Council members, including Matute-Brown and Krakoviak, responded to public comments on Tuesday that included an inquiry directed toward Krakoviak about what would make him feel better about the purchase.

“If we could get some sort of commitment by the administration and by the council that we need to cut back on borrowing going forward—that this is it for a long time until we pay this back,” Krakoviak said in response.

He also expressed concern over the possibility of adding debt on top of the $12 million the municipality would incur from the purchase in the coming years.

“One thing I have to say—and I say it every meeting, it’s a little debate the councilman [Krakoviak] and I have—we always talk about the debt we incur and never talk about the debt we pay down,” said Councilwoman Michelle Casalino. “We are way under the threshold the state recommends we should stay (3.5 percent) with this bond we would be at 1.49 percent—two points under state recommendation for debt ratio.”

Councilwoman Susan McCartney and Council President Guarino joined Casalino in supporting the deal and further emphasized the importance of Rock Spring being in the township’s control rather than in the hands of a private developer.

With everyone on the council acknowledging the opportunity the Rock Spring purchase presents, the debate will hinge on the finances and the economic impact it will have on the township for years to come—making the next bond ordinance vote even more challenging and a pivotal moment in determining whether the township will purchase the property.

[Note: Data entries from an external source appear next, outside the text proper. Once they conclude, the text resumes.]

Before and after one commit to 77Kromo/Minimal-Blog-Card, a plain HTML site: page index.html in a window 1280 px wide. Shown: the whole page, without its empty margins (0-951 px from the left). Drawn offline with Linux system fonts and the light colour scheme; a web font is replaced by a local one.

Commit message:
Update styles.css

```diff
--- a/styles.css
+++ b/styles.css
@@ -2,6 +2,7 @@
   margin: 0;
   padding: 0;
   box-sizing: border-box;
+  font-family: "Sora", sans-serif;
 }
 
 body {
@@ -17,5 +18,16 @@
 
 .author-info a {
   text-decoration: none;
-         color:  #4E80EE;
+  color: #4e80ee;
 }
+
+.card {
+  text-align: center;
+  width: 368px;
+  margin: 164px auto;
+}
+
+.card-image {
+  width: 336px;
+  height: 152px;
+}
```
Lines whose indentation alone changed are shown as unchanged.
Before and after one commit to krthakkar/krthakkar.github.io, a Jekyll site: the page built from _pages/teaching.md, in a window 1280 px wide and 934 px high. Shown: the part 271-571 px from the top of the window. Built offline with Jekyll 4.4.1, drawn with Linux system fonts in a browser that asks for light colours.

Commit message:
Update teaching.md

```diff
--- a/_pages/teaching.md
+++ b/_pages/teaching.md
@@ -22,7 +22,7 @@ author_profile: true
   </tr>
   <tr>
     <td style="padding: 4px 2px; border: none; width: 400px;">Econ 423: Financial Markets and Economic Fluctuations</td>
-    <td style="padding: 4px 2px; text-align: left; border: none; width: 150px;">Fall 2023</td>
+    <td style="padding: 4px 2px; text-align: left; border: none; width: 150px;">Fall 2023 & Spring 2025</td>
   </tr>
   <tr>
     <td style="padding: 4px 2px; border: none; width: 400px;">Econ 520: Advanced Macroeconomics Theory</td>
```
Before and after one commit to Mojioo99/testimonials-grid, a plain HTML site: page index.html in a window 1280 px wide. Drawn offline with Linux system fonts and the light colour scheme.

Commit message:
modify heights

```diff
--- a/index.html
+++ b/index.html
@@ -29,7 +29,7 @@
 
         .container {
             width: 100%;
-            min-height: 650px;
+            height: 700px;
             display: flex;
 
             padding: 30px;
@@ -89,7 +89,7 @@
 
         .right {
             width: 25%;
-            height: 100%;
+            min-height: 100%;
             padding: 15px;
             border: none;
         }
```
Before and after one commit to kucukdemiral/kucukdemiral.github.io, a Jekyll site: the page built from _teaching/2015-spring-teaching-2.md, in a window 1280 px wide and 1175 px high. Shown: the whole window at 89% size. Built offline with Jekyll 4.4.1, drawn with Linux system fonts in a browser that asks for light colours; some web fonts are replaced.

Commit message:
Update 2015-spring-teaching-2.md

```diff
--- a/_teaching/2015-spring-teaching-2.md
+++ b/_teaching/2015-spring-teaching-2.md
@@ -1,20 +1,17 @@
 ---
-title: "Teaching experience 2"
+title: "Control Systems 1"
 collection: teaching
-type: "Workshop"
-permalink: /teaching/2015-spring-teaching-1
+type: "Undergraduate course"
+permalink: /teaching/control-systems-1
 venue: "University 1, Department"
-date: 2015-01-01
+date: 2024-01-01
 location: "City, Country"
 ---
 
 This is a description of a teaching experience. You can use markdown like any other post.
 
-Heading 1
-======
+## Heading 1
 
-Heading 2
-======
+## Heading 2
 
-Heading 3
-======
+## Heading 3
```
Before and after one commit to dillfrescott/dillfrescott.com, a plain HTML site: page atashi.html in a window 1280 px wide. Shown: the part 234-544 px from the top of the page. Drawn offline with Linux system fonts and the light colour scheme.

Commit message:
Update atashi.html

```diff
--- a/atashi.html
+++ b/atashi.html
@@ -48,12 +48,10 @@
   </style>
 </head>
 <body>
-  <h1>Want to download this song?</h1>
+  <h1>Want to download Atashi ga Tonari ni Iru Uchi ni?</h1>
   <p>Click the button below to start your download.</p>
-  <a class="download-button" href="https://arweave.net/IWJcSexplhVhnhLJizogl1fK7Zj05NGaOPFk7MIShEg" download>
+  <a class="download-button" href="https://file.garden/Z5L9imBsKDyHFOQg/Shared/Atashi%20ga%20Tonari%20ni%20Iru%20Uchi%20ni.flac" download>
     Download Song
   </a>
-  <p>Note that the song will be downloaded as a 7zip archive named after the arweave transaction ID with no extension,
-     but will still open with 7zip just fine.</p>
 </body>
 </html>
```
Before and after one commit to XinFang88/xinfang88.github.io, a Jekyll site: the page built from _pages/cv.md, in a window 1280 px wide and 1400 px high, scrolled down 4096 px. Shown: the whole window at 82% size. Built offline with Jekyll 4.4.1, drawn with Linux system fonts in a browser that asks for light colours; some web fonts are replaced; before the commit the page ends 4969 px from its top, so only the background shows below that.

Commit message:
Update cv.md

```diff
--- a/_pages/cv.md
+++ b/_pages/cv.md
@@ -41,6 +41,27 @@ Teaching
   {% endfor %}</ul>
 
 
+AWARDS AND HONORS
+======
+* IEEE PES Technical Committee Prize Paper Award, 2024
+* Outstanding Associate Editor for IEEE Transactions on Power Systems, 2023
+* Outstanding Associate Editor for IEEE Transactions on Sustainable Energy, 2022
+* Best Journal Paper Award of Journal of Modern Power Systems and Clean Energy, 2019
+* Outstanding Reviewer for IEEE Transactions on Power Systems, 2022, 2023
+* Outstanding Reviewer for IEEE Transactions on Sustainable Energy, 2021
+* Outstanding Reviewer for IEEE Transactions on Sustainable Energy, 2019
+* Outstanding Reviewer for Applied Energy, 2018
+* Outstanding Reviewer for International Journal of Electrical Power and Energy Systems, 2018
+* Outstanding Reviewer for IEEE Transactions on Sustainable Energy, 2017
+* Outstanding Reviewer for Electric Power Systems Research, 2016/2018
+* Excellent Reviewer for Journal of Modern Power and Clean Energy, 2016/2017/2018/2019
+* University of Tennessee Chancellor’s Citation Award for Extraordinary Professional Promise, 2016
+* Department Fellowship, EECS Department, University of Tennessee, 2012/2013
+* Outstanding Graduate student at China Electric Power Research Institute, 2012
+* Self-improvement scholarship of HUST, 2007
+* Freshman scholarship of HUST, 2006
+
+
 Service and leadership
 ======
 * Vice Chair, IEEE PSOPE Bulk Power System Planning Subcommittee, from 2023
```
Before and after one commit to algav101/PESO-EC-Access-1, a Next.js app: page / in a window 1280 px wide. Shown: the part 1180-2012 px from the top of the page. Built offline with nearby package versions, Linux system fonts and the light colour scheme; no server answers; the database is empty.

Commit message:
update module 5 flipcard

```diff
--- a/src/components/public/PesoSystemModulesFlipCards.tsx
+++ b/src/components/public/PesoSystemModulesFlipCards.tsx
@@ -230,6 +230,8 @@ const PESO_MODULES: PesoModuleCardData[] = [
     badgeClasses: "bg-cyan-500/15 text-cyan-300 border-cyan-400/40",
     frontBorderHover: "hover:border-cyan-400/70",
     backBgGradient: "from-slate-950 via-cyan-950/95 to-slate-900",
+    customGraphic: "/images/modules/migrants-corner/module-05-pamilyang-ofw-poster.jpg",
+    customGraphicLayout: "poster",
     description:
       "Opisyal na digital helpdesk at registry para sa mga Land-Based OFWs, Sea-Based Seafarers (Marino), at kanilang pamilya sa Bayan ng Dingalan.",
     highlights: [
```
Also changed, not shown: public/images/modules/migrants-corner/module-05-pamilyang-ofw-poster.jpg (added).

The next township council meeting is scheduled for March 19 and will be held at Liberty Middle School instead of the Municipal Chambers (66 Main Street). The workshop will begin at 6:30 p.m. with the public meeting starting at 7 p.m.